= Task to complete =
Output all entries exactly as they appear and skip the pictures.

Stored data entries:
========
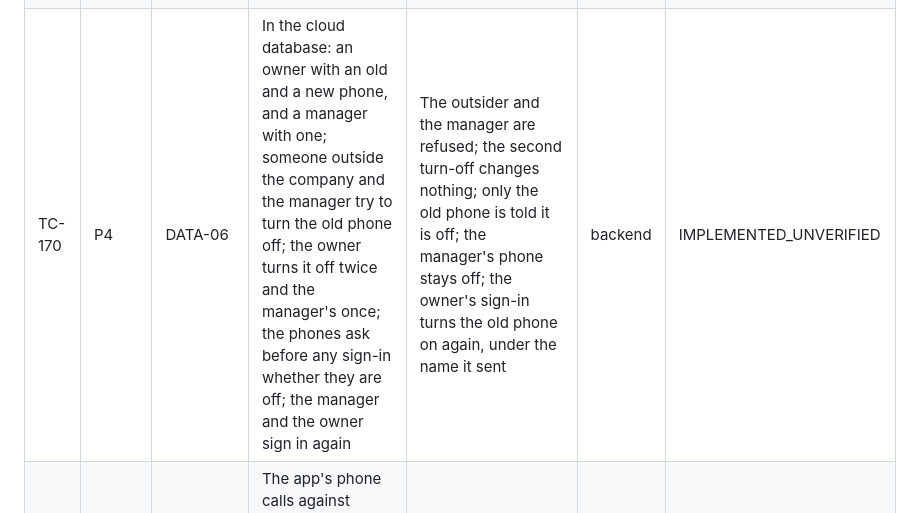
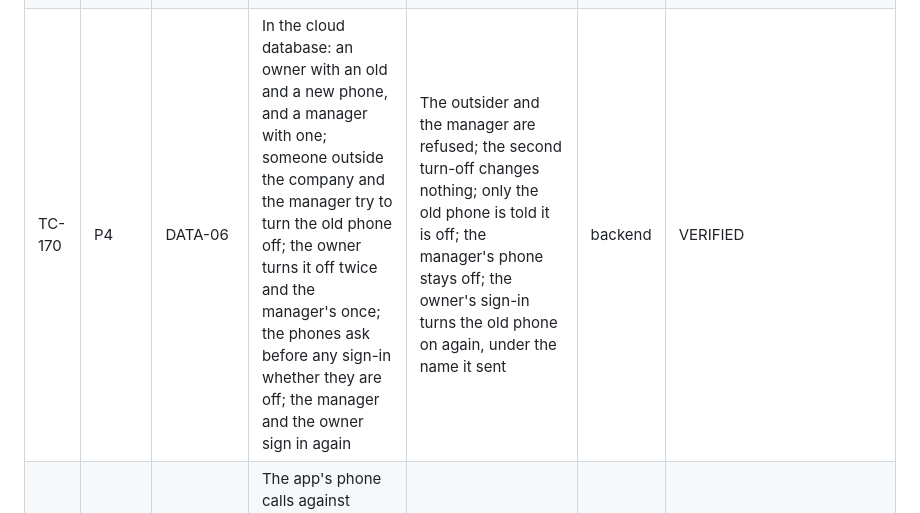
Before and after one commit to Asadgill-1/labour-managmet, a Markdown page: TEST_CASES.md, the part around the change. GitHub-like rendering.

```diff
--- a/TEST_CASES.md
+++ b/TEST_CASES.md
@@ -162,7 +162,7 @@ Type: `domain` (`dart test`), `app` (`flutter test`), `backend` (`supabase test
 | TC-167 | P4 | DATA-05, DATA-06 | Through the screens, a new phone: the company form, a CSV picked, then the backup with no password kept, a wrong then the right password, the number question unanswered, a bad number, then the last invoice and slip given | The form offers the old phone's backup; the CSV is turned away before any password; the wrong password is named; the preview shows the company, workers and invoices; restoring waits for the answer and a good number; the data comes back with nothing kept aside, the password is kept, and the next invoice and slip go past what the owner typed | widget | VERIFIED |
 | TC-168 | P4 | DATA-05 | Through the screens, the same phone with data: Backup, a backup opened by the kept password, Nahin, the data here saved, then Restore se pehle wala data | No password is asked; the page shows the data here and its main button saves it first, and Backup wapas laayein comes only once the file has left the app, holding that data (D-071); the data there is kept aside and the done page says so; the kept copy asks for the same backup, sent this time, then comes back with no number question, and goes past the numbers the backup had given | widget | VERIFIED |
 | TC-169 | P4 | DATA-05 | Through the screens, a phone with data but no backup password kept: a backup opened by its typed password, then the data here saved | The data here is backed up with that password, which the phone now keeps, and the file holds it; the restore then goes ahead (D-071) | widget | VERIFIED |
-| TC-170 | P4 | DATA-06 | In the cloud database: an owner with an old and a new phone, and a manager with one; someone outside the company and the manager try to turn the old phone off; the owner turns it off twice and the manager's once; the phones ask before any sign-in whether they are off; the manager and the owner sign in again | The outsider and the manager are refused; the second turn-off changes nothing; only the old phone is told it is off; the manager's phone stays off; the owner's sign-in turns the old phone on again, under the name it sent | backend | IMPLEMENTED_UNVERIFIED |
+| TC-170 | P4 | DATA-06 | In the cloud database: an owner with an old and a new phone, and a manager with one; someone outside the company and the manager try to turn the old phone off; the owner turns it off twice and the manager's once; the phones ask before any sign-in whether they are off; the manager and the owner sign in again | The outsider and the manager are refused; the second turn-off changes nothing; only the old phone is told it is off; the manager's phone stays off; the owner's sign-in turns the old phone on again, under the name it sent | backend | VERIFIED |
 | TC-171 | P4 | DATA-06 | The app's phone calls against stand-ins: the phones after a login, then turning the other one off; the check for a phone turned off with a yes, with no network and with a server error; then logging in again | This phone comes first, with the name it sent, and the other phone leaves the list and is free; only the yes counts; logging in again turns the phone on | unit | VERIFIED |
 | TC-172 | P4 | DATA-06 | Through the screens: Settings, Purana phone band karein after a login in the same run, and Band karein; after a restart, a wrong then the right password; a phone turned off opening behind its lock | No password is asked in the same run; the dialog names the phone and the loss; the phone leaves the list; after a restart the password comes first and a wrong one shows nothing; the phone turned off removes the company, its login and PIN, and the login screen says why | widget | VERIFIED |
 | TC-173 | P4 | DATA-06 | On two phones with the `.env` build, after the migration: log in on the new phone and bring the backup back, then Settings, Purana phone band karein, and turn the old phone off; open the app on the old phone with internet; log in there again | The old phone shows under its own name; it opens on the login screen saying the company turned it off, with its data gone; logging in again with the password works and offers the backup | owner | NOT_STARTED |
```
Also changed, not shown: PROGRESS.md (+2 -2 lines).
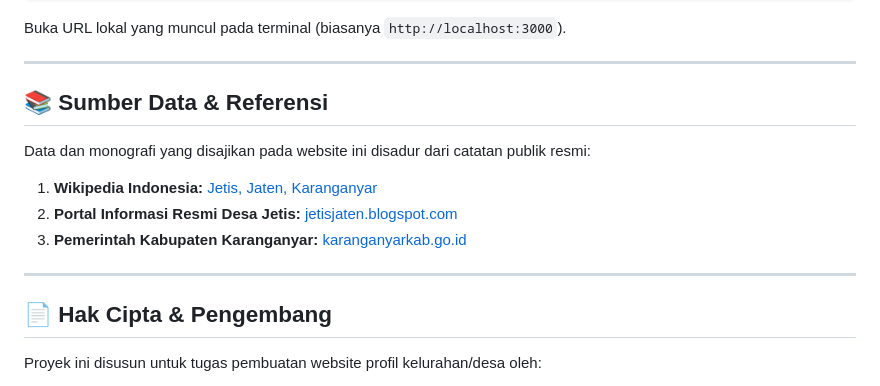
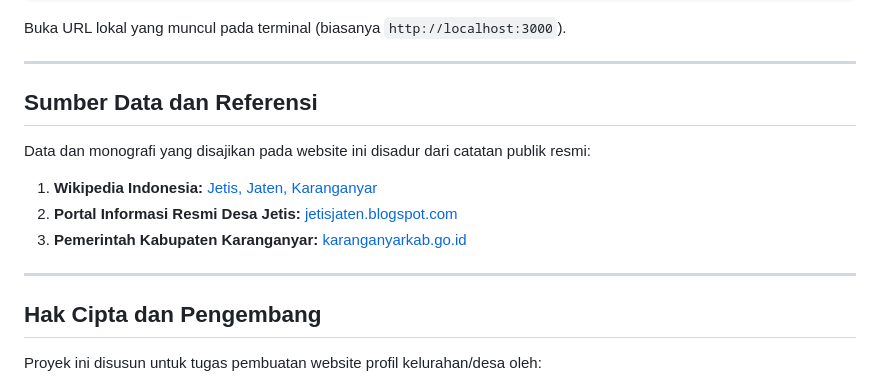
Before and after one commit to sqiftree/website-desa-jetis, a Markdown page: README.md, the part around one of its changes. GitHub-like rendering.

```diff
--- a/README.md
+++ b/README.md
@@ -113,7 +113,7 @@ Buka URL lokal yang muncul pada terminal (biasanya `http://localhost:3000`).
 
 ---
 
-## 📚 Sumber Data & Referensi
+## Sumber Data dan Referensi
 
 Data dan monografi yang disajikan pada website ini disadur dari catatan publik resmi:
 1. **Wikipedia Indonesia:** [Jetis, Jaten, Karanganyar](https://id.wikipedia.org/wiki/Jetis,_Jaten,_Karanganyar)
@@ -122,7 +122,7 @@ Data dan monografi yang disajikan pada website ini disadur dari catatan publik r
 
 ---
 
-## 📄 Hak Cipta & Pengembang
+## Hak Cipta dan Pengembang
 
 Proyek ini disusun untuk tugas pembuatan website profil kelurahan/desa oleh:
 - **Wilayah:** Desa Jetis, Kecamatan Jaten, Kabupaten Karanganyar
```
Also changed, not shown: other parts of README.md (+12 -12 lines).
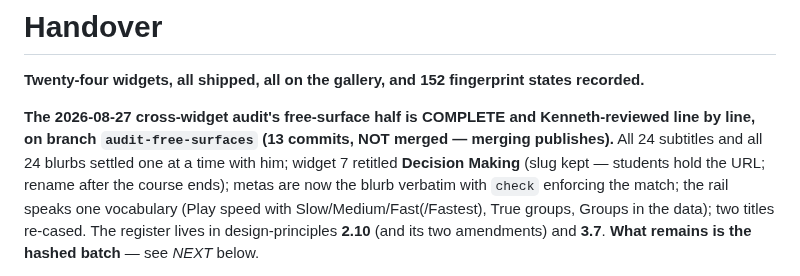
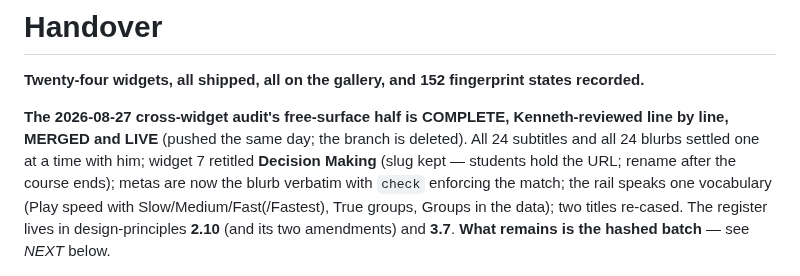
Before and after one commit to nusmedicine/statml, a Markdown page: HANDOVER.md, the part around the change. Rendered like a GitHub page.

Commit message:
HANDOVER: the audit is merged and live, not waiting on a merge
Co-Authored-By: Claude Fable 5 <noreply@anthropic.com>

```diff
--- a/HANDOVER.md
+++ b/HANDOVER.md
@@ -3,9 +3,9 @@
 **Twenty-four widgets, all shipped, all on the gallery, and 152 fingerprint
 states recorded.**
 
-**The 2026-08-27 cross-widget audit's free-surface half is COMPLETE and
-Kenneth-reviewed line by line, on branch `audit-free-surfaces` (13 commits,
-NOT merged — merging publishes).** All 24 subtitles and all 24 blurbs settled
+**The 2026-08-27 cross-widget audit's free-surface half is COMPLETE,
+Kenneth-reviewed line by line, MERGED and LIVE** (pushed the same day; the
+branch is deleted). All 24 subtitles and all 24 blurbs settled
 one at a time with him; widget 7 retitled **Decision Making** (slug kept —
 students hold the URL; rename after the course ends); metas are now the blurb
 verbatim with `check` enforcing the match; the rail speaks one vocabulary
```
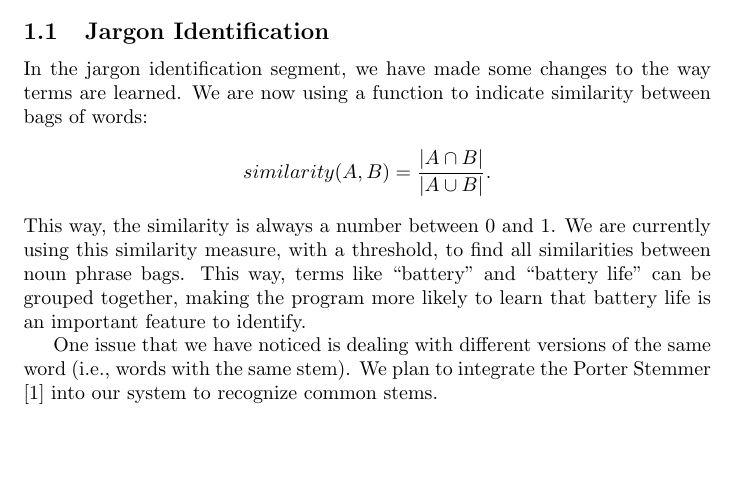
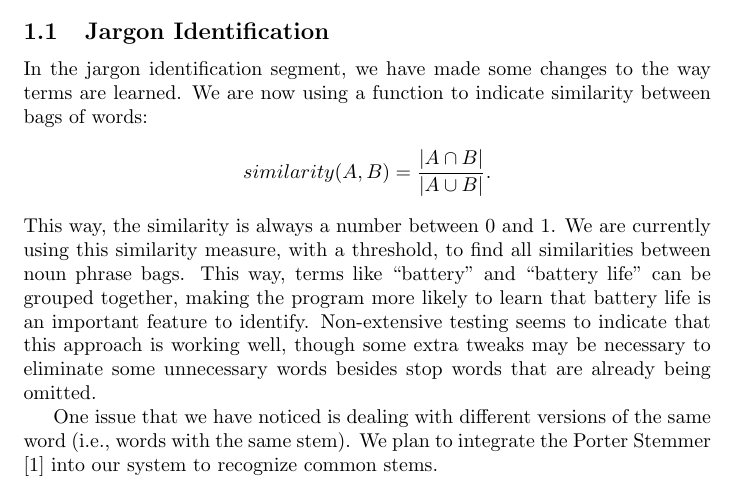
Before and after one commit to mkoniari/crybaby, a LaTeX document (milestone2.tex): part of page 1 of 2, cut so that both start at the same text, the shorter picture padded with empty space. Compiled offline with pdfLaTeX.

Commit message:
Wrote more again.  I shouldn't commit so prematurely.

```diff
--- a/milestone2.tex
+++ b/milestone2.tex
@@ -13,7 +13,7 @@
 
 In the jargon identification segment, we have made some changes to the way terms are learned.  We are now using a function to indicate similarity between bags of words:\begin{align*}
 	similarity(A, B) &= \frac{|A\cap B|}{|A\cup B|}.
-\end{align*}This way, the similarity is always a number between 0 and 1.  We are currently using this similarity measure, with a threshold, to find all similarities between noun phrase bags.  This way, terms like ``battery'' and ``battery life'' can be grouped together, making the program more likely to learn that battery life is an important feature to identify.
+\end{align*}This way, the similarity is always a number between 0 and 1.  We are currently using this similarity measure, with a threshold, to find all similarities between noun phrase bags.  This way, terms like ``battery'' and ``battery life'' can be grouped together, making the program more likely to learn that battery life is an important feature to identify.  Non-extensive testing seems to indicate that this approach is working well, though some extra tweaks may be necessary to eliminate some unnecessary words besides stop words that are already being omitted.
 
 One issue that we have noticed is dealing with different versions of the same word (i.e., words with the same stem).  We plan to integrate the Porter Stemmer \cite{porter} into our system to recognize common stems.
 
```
========
= Response below =
Before and after one commit to Asadgill-1/labour-managmet, a Markdown page: TEST_CASES.md, the part around the change. GitHub-like rendering.

```diff
--- a/TEST_CASES.md
+++ b/TEST_CASES.md
@@ -162,7 +162,7 @@ Type: `domain` (`dart test`), `app` (`flutter test`), `backend` (`supabase test
 | TC-167 | P4 | DATA-05, DATA-06 | Through the screens, a new phone: the company form, a CSV picked, then the backup with no password kept, a wrong then the right password, the number question unanswered, a bad number, then the last invoice and slip given | The form offers the old phone's backup; the CSV is turned away before any password; the wrong password is named; the preview shows the company, workers and invoices; restoring waits for the answer and a good number; the data comes back with nothing kept aside, the password is kept, and the next invoice and slip go past what the owner typed | widget | VERIFIED |
 | TC-168 | P4 | DATA-05 | Through the screens, the same phone with data: Backup, a backup opened by the kept password, Nahin, the data here saved, then Restore se pehle wala data | No password is asked; the page shows the data here and its main button saves it first, and Backup wapas laayein comes only once the file has left the app, holding that data (D-071); the data there is kept aside and the done page says so; the kept copy asks for the same backup, sent this time, then comes back with no number question, and goes past the numbers the backup had given | widget | VERIFIED |
 | TC-169 | P4 | DATA-05 | Through the screens, a phone with data but no backup password kept: a backup opened by its typed password, then the data here saved | The data here is backed up with that password, which the phone now keeps, and the file holds it; the restore then goes ahead (D-071) | widget | VERIFIED |
-| TC-170 | P4 | DATA-06 | In the cloud database: an owner with an old and a new phone, and a manager with one; someone outside the company and the manager try to turn the old phone off; the owner turns it off twice and the manager's once; the phones ask before any sign-in whether they are off; the manager and the owner sign in again | The outsider and the manager are refused; the second turn-off changes nothing; only the old phone is told it is off; the manager's phone stays off; the owner's sign-in turns the old phone on again, under the name it sent | backend | IMPLEMENTED_UNVERIFIED |
+| TC-170 | P4 | DATA-06 | In the cloud database: an owner with an old and a new phone, and a manager with one; someone outside the company and the manager try to turn the old phone off; the owner turns it off twice and the manager's once; the phones ask before any sign-in whether they are off; the manager and the owner sign in again | The outsider and the manager are refused; the second turn-off changes nothing; only the old phone is told it is off; the manager's phone stays off; the owner's sign-in turns the old phone on again, under the name it sent | backend | VERIFIED |
 | TC-171 | P4 | DATA-06 | The app's phone calls against stand-ins: the phones after a login, then turning the other one off; the check for a phone turned off with a yes, with no network and with a server error; then logging in again | This phone comes first, with the name it sent, and the other phone leaves the list and is free; only the yes counts; logging in again turns the phone on | unit | VERIFIED |
 | TC-172 | P4 | DATA-06 | Through the screens: Settings, Purana phone band karein after a login in the same run, and Band karein; after a restart, a wrong then the right password; a phone turned off opening behind its lock | No password is asked in the same run; the dialog names the phone and the loss; the phone leaves the list; after a restart the password comes first and a wrong one shows nothing; the phone turned off removes the company, its login and PIN, and the login screen says why | widget | VERIFIED |
 | TC-173 | P4 | DATA-06 | On two phones with the `.env` build, after the migration: log in on the new phone and bring the backup back, then Settings, Purana phone band karein, and turn the old phone off; open the app on the old phone with internet; log in there again | The old phone shows under its own name; it opens on the login screen saying the company turned it off, with its data gone; logging in again with the password works and offers the backup | owner | NOT_STARTED |
```
Also changed, not shown: PROGRESS.md (+2 -2 lines).
Before and after one commit to sqiftree/website-desa-jetis, a Markdown page: README.md, the part around one of its changes. GitHub-like rendering.

```diff
--- a/README.md
+++ b/README.md
@@ -113,7 +113,7 @@ Buka URL lokal yang muncul pada terminal (biasanya `http://localhost:3000`).
 
 ---
 
-## 📚 Sumber Data & Referensi
+## Sumber Data dan Referensi
 
 Data dan monografi yang disajikan pada website ini disadur dari catatan publik resmi:
 1. **Wikipedia Indonesia:** [Jetis, Jaten, Karanganyar](https://id.wikipedia.org/wiki/Jetis,_Jaten,_Karanganyar)
@@ -122,7 +122,7 @@ Data dan monografi yang disajikan pada website ini disadur dari catatan publik r
 
 ---
 
-## 📄 Hak Cipta & Pengembang
+## Hak Cipta dan Pengembang
 
 Proyek ini disusun untuk tugas pembuatan website profil kelurahan/desa oleh:
 - **Wilayah:** Desa Jetis, Kecamatan Jaten, Kabupaten Karanganyar
```
Also changed, not shown: other parts of README.md (+12 -12 lines).
Before and after one commit to nusmedicine/statml, a Markdown page: HANDOVER.md, the part around the change. Rendered like a GitHub page.

Commit message:
HANDOVER: the audit is merged and live, not waiting on a merge
Co-Authored-By: Claude Fable 5 <noreply@anthropic.com>

```diff
--- a/HANDOVER.md
+++ b/HANDOVER.md
@@ -3,9 +3,9 @@
 **Twenty-four widgets, all shipped, all on the gallery, and 152 fingerprint
 states recorded.**
 
-**The 2026-08-27 cross-widget audit's free-surface half is COMPLETE and
-Kenneth-reviewed line by line, on branch `audit-free-surfaces` (13 commits,
-NOT merged — merging publishes).** All 24 subtitles and all 24 blurbs settled
+**The 2026-08-27 cross-widget audit's free-surface half is COMPLETE,
+Kenneth-reviewed line by line, MERGED and LIVE** (pushed the same day; the
+branch is deleted). All 24 subtitles and all 24 blurbs settled
 one at a time with him; widget 7 retitled **Decision Making** (slug kept —
 students hold the URL; rename after the course ends); metas are now the blurb
 verbatim with `check` enforcing the match; the rail speaks one vocabulary
```
Before and after one commit to mkoniari/crybaby, a LaTeX document (milestone2.tex): part of page 1 of 2, cut so that both start at the same text, the shorter picture padded with empty space. Compiled offline with pdfLaTeX.

Commit message:
Wrote more again.  I shouldn't commit so prematurely.

```diff
--- a/milestone2.tex
+++ b/milestone2.tex
@@ -13,7 +13,7 @@
 
 In the jargon identification segment, we have made some changes to the way terms are learned.  We are now using a function to indicate similarity between bags of words:\begin{align*}
 	similarity(A, B) &= \frac{|A\cap B|}{|A\cup B|}.
-\end{align*}This way, the similarity is always a number between 0 and 1.  We are currently using this similarity measure, with a threshold, to find all similarities between noun phrase bags.  This way, terms like ``battery'' and ``battery life'' can be grouped together, making the program more likely to learn that battery life is an important feature to identify.
+\end{align*}This way, the similarity is always a number between 0 and 1.  We are currently using this similarity measure, with a threshold, to find all similarities between noun phrase bags.  This way, terms like ``battery'' and ``battery life'' can be grouped together, making the program more likely to learn that battery life is an important feature to identify.  Non-extensive testing seems to indicate that this approach is working well, though some extra tweaks may be necessary to eliminate some unnecessary words besides stop words that are already being omitted.
 
 One issue that we have noticed is dealing with different versions of the same word (i.e., words with the same stem).  We plan to integrate the Porter Stemmer \cite{porter} into our system to recognize common stems.
 
```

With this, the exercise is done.